Like snow, sleet and rain, emotions show up. Many float through our lives and move on, sometimes barely noticed. Others persist. Indeed, we can encourage them to move in, offer them food and shelter, and make them part of our personal journey. Good examples of this are disappointment and resentment.
I have a list of emotions that seem to me to have little redemptive value, and hence I work to ensure they do not move in with me. Near the top of the list are shame, guilt and regret. Feeling them is rarely enjoyable; prolonging the experience seems fruitless, though I have known others who have wanted me to get trapped in their mire.
I have just presented a bit of my mental mapping about emotions. I did this to create context for my reflections on regret. When I first recognized I wanted to write a posting on regret, it seemed a simple enterprise. Yet as I proceeded it became complex. I knew I did not permit regret to move in; I had less insight about why this was true.
From very early in my life, I have been surrounded by music, varied and plentiful. For me it has been a source of enjoyment and pleasure. And music creates memories. No significant event in my life exists without a musical sound track. Looking in the rear-view mirror, in my 80th year, I find the memories and the sound tracks often emerge into my consciousness together. I was surprised then, to discover I had begun to remember a specific song without a link to a specific memory. It was the song “What I Did for Love”.
I ignored this memory of a song, then noticed it kept recurring. I gave up and listened to the song on my phone a few times. Still the curiosity and obsession. So, I Googled and copied the lyrics to study them. The song itself is from “A Chorus Line” which I liked as a creative presentation of the dreams of young people. And I did love this song, in the movie and simply as music I enjoyed. I set out to study the lyrics, and of course found “…But I can’t regret what I did for love”.
I continued my lyric search: “Kiss today goodbye and point me toward tomorrow”. I spent a while trying to convince myself that my fixation on this song was related to my plans to move. Nope! It was about regret. “Won’t forget, can’t regret what I did for love”. I went back to my insistence on the absence of regret as a co-resident in my consciousness. I knew I have always been invested in not wasting life energy on regret. Here, however, was a modifier: “What I Did for Love”; the refusal to regret decisions made from the heart.

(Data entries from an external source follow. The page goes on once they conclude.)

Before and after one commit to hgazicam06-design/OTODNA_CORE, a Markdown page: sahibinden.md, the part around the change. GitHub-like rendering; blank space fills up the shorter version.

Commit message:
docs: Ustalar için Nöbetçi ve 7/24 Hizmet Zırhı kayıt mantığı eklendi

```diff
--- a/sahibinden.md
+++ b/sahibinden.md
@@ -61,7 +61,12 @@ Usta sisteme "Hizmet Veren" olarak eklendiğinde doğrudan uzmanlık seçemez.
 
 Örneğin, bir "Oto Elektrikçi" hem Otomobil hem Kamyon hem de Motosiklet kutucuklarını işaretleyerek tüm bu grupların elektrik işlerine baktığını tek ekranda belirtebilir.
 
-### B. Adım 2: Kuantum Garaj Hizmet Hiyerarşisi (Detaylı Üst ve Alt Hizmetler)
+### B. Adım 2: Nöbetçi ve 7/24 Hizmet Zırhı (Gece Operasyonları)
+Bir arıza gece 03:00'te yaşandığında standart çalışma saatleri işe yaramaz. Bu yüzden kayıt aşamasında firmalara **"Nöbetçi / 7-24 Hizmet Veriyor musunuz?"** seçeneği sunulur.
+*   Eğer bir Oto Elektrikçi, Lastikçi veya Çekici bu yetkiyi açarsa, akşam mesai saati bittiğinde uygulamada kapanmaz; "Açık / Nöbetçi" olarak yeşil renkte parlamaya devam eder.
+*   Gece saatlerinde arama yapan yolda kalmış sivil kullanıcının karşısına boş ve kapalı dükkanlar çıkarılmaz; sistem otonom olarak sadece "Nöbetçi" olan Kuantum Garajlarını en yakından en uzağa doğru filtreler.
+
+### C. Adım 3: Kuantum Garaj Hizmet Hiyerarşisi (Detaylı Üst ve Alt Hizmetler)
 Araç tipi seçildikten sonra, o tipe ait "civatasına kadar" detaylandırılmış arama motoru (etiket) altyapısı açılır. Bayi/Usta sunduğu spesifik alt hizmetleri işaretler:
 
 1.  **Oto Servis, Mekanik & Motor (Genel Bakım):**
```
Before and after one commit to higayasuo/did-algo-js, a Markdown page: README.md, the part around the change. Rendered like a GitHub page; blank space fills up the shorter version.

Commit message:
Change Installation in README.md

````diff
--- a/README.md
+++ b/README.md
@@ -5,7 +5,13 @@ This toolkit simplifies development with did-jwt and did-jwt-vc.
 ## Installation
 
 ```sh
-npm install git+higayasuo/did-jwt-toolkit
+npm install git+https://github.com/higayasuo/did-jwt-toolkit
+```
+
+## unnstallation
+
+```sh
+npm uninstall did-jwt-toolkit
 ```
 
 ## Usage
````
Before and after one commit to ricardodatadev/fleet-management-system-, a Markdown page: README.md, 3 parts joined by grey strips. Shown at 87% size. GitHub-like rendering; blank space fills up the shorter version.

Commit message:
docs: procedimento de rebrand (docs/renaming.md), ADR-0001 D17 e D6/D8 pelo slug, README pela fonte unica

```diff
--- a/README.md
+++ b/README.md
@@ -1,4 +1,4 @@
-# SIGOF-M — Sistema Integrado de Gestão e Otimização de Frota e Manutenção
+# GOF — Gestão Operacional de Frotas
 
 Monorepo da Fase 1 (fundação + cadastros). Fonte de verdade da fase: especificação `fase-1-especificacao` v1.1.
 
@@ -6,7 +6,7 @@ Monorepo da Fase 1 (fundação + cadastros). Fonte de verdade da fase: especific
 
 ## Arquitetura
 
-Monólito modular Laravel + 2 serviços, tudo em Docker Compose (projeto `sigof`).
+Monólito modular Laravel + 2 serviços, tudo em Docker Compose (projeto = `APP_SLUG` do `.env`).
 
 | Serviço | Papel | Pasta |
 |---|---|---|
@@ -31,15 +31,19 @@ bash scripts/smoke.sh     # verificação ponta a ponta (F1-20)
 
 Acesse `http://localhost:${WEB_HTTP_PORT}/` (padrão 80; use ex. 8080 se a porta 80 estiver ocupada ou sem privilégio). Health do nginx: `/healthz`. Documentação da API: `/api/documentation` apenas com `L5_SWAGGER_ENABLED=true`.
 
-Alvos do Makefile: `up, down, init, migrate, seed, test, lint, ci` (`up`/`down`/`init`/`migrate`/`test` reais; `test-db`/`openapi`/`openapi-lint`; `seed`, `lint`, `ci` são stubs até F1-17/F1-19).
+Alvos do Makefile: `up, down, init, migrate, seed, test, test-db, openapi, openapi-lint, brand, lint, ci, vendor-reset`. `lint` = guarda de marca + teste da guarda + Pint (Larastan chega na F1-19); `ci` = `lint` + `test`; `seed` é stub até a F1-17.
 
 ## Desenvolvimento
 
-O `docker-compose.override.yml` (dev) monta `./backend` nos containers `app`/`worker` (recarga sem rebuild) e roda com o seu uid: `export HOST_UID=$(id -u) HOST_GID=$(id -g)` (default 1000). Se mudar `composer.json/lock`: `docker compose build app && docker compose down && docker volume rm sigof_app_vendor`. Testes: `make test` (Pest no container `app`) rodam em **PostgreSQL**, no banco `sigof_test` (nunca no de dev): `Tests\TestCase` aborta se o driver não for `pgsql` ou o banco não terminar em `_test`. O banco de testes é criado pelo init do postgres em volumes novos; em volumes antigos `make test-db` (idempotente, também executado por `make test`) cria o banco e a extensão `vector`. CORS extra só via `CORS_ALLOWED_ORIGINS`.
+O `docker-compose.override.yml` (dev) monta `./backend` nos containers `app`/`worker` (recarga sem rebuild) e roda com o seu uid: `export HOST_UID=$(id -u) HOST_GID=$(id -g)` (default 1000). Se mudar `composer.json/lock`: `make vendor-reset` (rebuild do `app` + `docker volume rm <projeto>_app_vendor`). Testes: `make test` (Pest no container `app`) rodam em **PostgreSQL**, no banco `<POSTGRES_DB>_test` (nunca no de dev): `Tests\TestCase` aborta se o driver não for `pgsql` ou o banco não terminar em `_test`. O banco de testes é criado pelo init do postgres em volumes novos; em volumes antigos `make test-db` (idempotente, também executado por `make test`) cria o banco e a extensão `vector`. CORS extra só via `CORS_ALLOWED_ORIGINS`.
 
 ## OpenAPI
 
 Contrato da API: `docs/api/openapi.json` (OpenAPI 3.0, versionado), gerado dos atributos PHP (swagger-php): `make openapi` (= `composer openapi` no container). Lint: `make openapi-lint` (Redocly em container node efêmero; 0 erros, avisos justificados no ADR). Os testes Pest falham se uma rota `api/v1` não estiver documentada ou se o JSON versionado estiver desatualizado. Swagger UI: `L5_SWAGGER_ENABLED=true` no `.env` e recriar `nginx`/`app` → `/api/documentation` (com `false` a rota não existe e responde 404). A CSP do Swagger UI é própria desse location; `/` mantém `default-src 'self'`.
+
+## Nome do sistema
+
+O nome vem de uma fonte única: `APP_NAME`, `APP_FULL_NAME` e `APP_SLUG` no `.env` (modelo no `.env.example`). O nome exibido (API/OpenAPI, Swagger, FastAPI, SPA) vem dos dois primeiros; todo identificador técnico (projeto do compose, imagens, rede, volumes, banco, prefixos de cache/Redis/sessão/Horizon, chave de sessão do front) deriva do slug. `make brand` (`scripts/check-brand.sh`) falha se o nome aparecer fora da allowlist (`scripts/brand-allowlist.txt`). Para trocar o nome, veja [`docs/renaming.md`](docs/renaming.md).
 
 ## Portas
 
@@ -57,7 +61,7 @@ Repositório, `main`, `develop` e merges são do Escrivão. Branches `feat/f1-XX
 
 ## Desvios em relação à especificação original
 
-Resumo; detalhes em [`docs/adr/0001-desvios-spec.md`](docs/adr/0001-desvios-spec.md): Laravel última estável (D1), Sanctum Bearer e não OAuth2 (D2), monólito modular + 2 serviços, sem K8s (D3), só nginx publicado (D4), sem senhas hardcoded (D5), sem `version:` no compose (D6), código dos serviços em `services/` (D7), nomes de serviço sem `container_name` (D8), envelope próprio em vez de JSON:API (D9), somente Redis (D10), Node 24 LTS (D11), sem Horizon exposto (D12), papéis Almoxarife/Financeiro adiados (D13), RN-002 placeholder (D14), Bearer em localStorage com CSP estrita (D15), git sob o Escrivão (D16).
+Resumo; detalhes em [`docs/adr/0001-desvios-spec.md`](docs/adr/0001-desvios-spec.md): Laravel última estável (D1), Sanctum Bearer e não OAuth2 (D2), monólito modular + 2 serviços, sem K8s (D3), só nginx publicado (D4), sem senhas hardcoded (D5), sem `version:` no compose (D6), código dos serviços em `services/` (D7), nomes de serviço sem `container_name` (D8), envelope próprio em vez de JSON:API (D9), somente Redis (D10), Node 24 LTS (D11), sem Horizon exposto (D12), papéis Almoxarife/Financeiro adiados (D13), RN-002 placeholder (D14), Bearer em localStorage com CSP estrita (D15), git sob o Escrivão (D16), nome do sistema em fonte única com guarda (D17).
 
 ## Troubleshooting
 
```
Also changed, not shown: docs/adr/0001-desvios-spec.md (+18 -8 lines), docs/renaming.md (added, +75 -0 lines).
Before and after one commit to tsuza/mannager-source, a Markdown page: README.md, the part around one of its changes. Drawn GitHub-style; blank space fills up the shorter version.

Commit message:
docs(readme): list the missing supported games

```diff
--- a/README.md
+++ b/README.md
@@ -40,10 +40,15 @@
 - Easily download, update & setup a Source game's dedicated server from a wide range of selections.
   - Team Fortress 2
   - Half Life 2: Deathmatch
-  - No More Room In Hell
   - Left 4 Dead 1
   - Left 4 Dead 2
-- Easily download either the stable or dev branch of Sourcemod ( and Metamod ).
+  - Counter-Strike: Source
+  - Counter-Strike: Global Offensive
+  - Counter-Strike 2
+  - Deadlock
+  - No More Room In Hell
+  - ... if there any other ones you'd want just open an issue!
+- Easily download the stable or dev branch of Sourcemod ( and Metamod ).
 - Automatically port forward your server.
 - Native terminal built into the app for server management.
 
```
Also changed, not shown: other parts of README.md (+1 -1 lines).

And realized that for me this was the most important part of understanding regret. It was not what one does or fails to do, but the reasons for the decisions made. Feeling a bit playful, I tried some alternate titles: What I Did for Greed, What I Did for Revenge, What I Did for Self-Aggrandizement. Clarity emerges. What I do for love, no matter how troublesome or difficult the outcomes, never evokes regret. I may wish I had been wiser, or more committed to self-care, or more courageous, but I do not regret the actions taken from a place of love. There are no assurances with love, so regret makes little sense, no matter what the outcomes.
I also realized that many times What I Did for Love had very disturbing outcomes. The list here is long and varied. And I realized, concurrently, that despite these outcomes, I did not regret acting on the love itself. It seems to me the greater threat would be to experience an invitation to love and find it too scary or dangerous or unsure to act on: here regret may seem quite appropriate. Then the emotion of regret emerges. Yet even here it seems giving it food and shelter is unwise: feel the remorse, study the cause, learn, and move on.
I realized that perhaps fear explains regret more than we realize: if we are fearful, we fail to act, and then regret choices made out of fear. It often is experienced as having not done something. I often find that for me only love is a larger force than the paralyzing impact of fear. Perhaps the challenge is really not distancing from regret so much as engaging in loving relationships. Perhaps the way to prevent regret is actually courage.
Recalling that you only can laugh at what you no longer fear, I began amusing myself with the circuitous route to this blog posting. I concluded that my belief that regret had little redemptive value was a belief contingent on my intentions. What I Did for Love was never evocative of regret, and I want to sustain that conviction. I owe Marvin Hamlisch a “Thank You“ note.
“Tribe follows tribe, and nation follows nation, like the waves of the sea. It is the order of nature, and regret is useless.”
-Chief Seattle -